I did find it interesting that the ‘v’ word, vegan, wasn’t muttered, and then only briefly, and personally guarded in a way, by professional UFC fighter Mac Danzig. There are larger issues at stake than wearing witty vegan pins (which I totally do, of course) – throughout the world, particularly in fast food obsessed and marketed North America – not enough whole foods are eaten, or available, or considered normal, or delicious!
The Compassionate Sidenote
There’s more than one reason to go vegan, and I appreciated that compassion and respect for all creatures – the beliefs in a way, to counter the scientific facts, were briefly discussed by Gene Bauer of Farm Sanctuary and his animal friends. Need more heavy duty animal rights inspiration? Check out Earthlings.
Such a large part of the vegan community has been working for mainstream acceptance, and respect, for years and years. I’ve heard a lot of gripe about this – Are we selling out? Won’t this be another fad diet? Isn’t Silk owned by Dean Foods? Don’t I have enough vegan cookbooks?
All understandable worries, but with the message of Forks Over Knives, the true results of this growing field of ‘alternative’ medical research, and the rest of our reasons for being vegan, it’s our responsibility to spread the message. You should take your parents to see this. You should wonder why salads, of all things and of all all places, often suck in hospital cafeterias. Veganism is becoming a trendy diet and therefore, corporate industry, in North America and beyond. But – vegans have the best taste buds around, and when done right – eating style, too – and I won’t be complaining about people introducing more vegan, whole foods into their diet (I’ll just roll my eyes a little).
So, the Food
As I mentioned earlier, Forks Over Knives recommends a vegan diet, but doesn’t shout that. It’s more so about eating whole and raw foods, and getting the rest of the fast food eating world to realize just how flavorful and nutritious they are.

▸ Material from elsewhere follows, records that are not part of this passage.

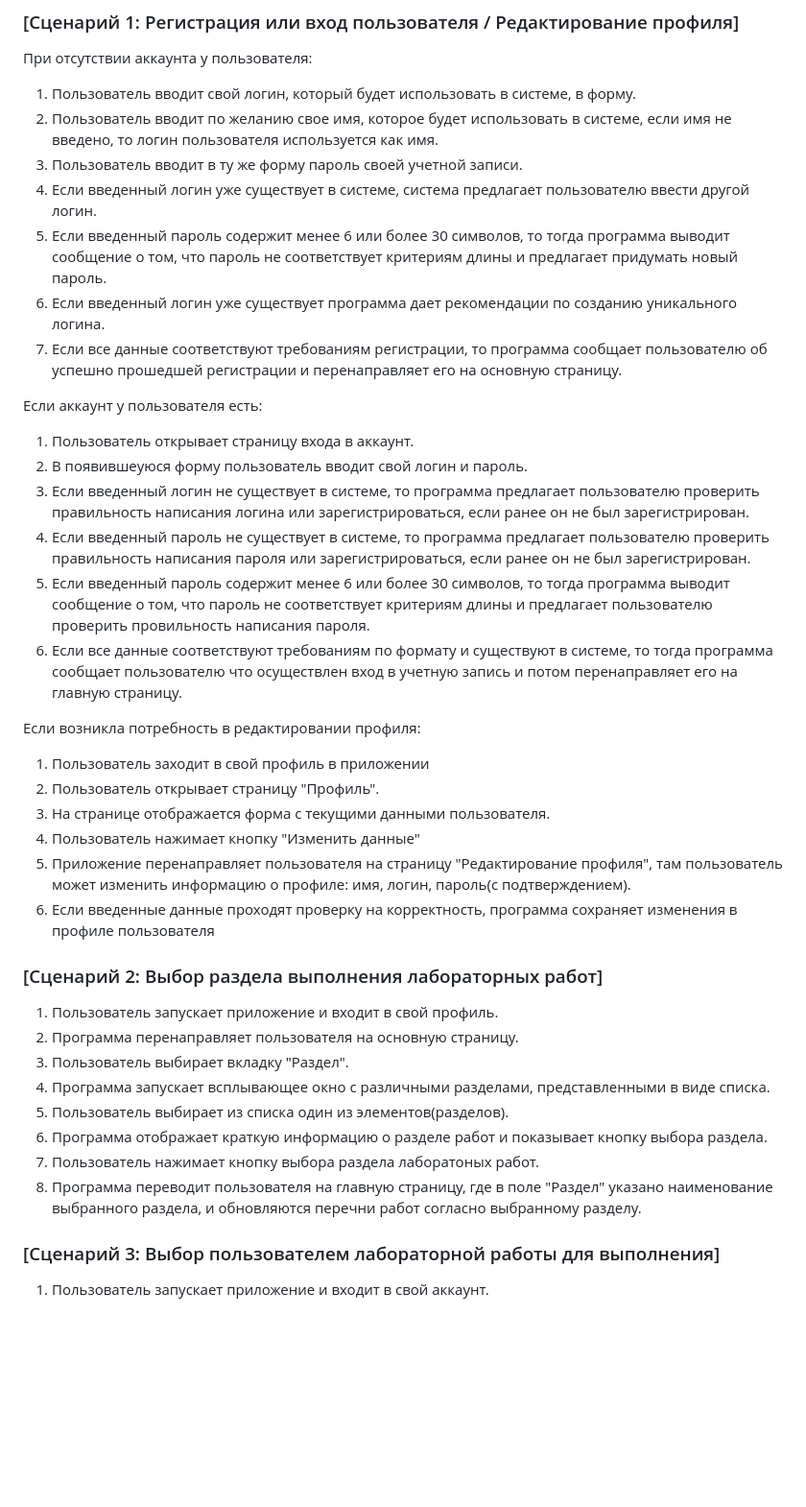
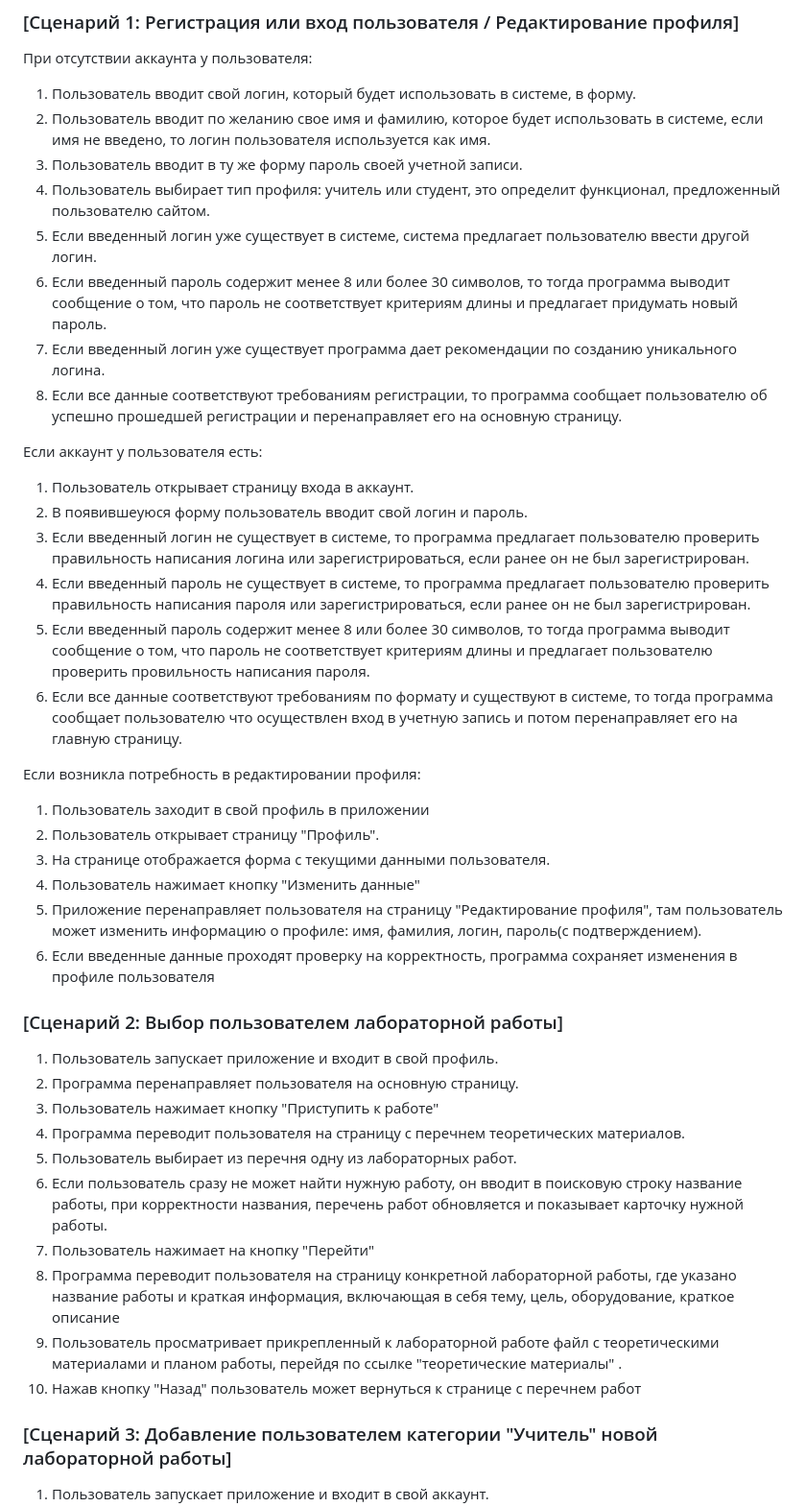
Before and after one commit to AryuzinNS/LycLab_ivr_project, a Markdown page: Aryuzin_ivr_user_scripts.md, the part around one of its changes. Shown at 96% size. Rendered like a GitHub page; blank space fills up the shorter version.

```diff
--- a/Aryuzin_ivr_user_scripts.md
+++ b/Aryuzin_ivr_user_scripts.md
@@ -8,19 +8,20 @@
 
 При отсутствии аккаунта у пользователя:
 1. Пользователь вводит свой логин, который будет использовать в системе, в форму.
-2. Пользователь вводит по желанию свое имя, которое будет использовать в системе, если имя не введено, то логин пользователя используется как имя.
+2. Пользователь вводит по желанию свое имя и фамилию, которое будет использовать в системе, если имя не введено, то логин пользователя используется как имя.
 3. Пользователь вводит в ту же форму пароль своей учетной записи.
-4. Если введенный логин уже существует в системе, система предлагает пользователю ввести другой логин.
-5. Если введенный пароль содержит менее 6 или более 30 символов, то тогда программа выводит сообщение о том, что пароль не соответствует критериям длины и предлагает придумать новый пароль.
-6. Если введенный логин уже существует программа дает рекомендации по созданию уникального логина.
-7. Если все данные соответствуют требованиям регистрации, то программа сообщает пользователю об успешно прошедшей регистрации и перенаправляет его на основную страницу.
+4. Пользователь выбирает тип профиля: учитель или студент, это определит функционал, предложенный пользователю сайтом.
+5. Если введенный логин уже существует в системе, система предлагает пользователю ввести другой логин.
+6. Если введенный пароль содержит менее 8 или более 30 символов, то тогда программа выводит сообщение о том, что пароль не соответствует критериям длины и предлагает придумать новый пароль.
+7. Если введенный логин уже существует программа дает рекомендации по созданию уникального логина.
+8. Если все данные соответствуют требованиям регистрации, то программа сообщает пользователю об успешно прошедшей регистрации и перенаправляет его на основную страницу.
 
 Если аккаунт у пользователя есть:
 1. Пользователь открывает страницу входа в аккаунт.
 2. В появившеуюся форму пользователь вводит свой логин и пароль.
 3. Если введенный логин не существует в системе, то программа предлагает пользователю проверить правильность написания логина или зарегистрироваться, если ранее он не был зарегистрирован.
 4. Если введенный пароль не существует в системе, то программа предлагает пользователю проверить правильность написания пароля или зарегистрироваться, если ранее он не был зарегистрирован.
-5. Если введенный пароль содержит менее 6 или более 30 символов, то тогда программа выводит сообщение о том, что пароль не соответствует критериям длины и предлагает пользователю проверить провильность написания пароля.
+5. Если введенный пароль содержит менее 8 или более 30 символов, то тогда программа выводит сообщение о том, что пароль не соответствует критериям длины и предлагает пользователю проверить провильность написания пароля.
 6. Если все данные соответствуют требованиям по формату и существуют в системе, то тогда программа сообщает пользователю что осуществлен вход в учетную запись и потом перенаправляет его на главную страницу.
 
 Если возникла потребность в редактировании профиля:
@@ -28,18 +29,20 @@
 2. Пользователь открывает страницу "Профиль".
 3. На странице отображается форма с текущими данными пользователя.
 4. Пользователь нажимает кнопку "Изменить данные"
-5. Приложение перенаправляет пользователя на страницу "Редактирование профиля", там пользователь может изменить информацию о профиле: имя, логин, пароль(с подтверждением).
+5. Приложение перенаправляет пользователя на страницу "Редактирование профиля", там пользователь может изменить информацию о профиле: имя, фамилия, логин, пароль(с подтверждением).
 6. Если введенные данные проходят проверку на корректность, программа сохраняет изменения в профиле пользователя
 
-### [Сценарий 2: Выбор раздела выполнения лабораторных работ]
+### [Сценарий 2: Выбор пользователем лабораторной работы]
 1. Пользователь запускает приложение и входит в свой профиль.
 2. Программа перенаправляет пользователя на основную страницу.
-3. Пользователь выбирает вкладку "Раздел".
-4. Программа запускает всплывающее окно с различными разделами, представленными в виде списка.
-5. Пользователь выбирает из списка один из элементов(разделов).
-6. Программа отображает краткую информацию о разделе работ и показывает кнопку выбора раздела.
-7. Пользователь нажимает кнопку выбора раздела лаборатоных работ.
-8. Программа переводит пользователя на главную страницу, где в поле "Раздел" указано наименование выбранного раздела, и обновляются перечни работ согласно выбранному разделу.
+3. Пользователь нажимает кнопку "Приступить к работе"
+4. Программа переводит пользователя на страницу с перечнем теоретических материалов.
+5. Пользователь выбирает из перечня одну из лабораторных работ.
+6. Если пользователь сразу не может найти нужную работу, он вводит в поисковую строку название работы, при корректности названия, перечень работ обновляется и показывает карточку нужной работы.
+7. Пользователь нажимает на кнопку "Перейти"
+8. Программа переводит пользователя на страницу конкретной лабораторной работы, где указано название работы и краткая информация, включающая в себя тему, цель, оборудование, краткое описание
+9. Пользователь просматривает прикрепленный к лабораторной работе файл с теоретическими материалами и планом работы, перейдя по ссылке "теоретические материалы" .
+10. Нажав кнопку "Назад" пользователь может вернуться к странице с перечнем работ
 
-### [Сценарий 3: Выбор пользователем лабораторной работы для выполнения]
+### [Сценарий 3: Добавление пользователем категории "Учитель" новой лабораторной работы]
 1. Пользователь запускает приложение и входит в свой аккаунт.
```
Also changed, not shown: other parts of Aryuzin_ivr_user_scripts.md (+36 -26 lines).
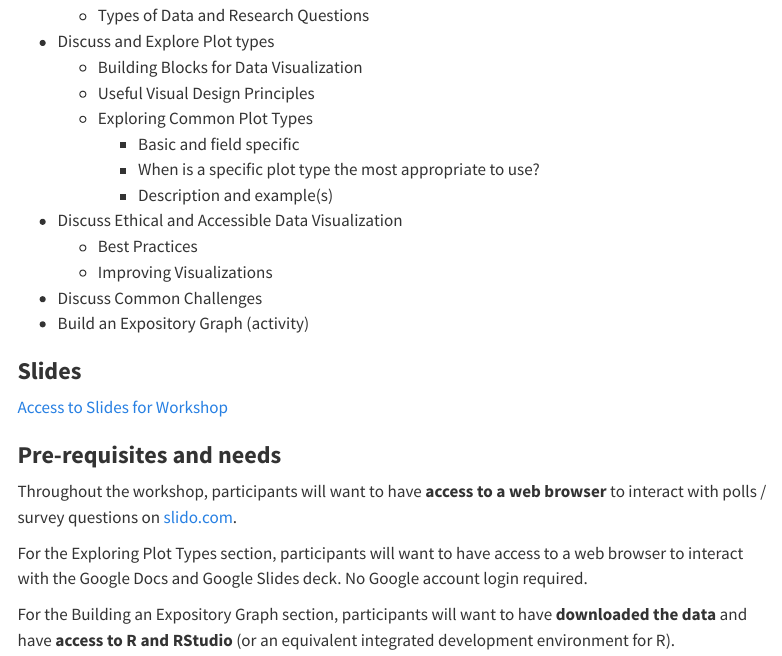
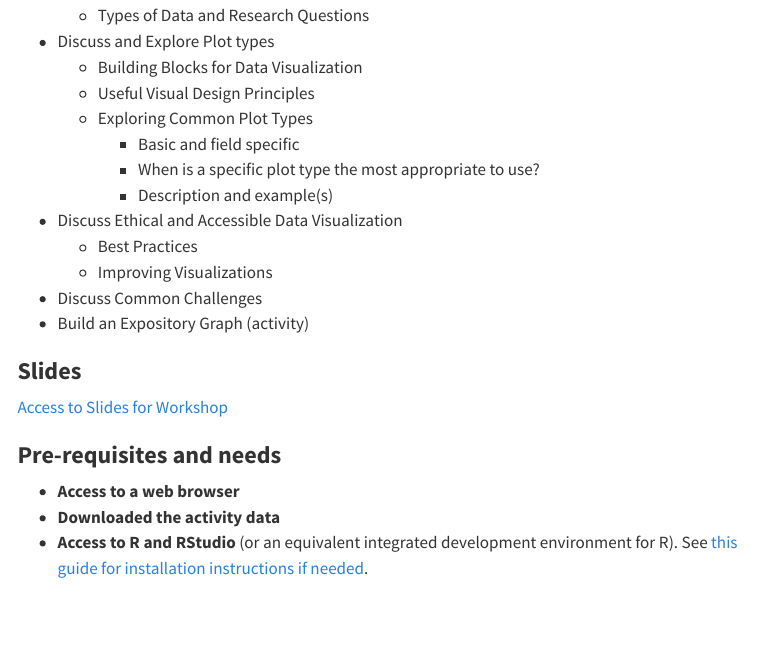
Before and after one commit to fhdsl/decode_dataviz_workshop, a Quarto document (index.qmd): the page in a window 1100 px wide, from 550 px down. Rendered offline with R 4.5, knitr and Pandoc in place of Quarto, with nearby package versions; menus at the side of the page are left out.

Commit message:
simplify per carrie suggestion

```diff
--- a/index.qmd
+++ b/index.qmd
@@ -36,8 +36,6 @@ We will
 
 ### **Pre-requisites and needs**
 
-Throughout the workshop, participants will want to have **access to a web browser** to interact with polls / survey questions on [slido.com](https://www.slido.com/).
-
-For the Exploring Plot Types section, participants will want to have access to a web browser to interact with the Google Docs and Google Slides deck. No Google account login required.
-
-For the Building an Expository Graph section, participants will want to have **downloaded the data** and have **access to R and RStudio** (or an equivalent integrated development environment for R).
+* **Access to a web browser**
+* **Downloaded the activity data**
+* **Access to R and RStudio** (or an equivalent integrated development environment for R). See [this guide for installation instructions if needed](https://daseh.org/modules/Setup/Setup.html).
```
Also changed, not shown: background.qmd (+0 -5 lines).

With that, I’ll cease my semi-educated, personal ranting, and repeat what I said at the start:
You should see it.
Now playing in Portland, OR for another week, thanks to sold out shows, and select cities soon.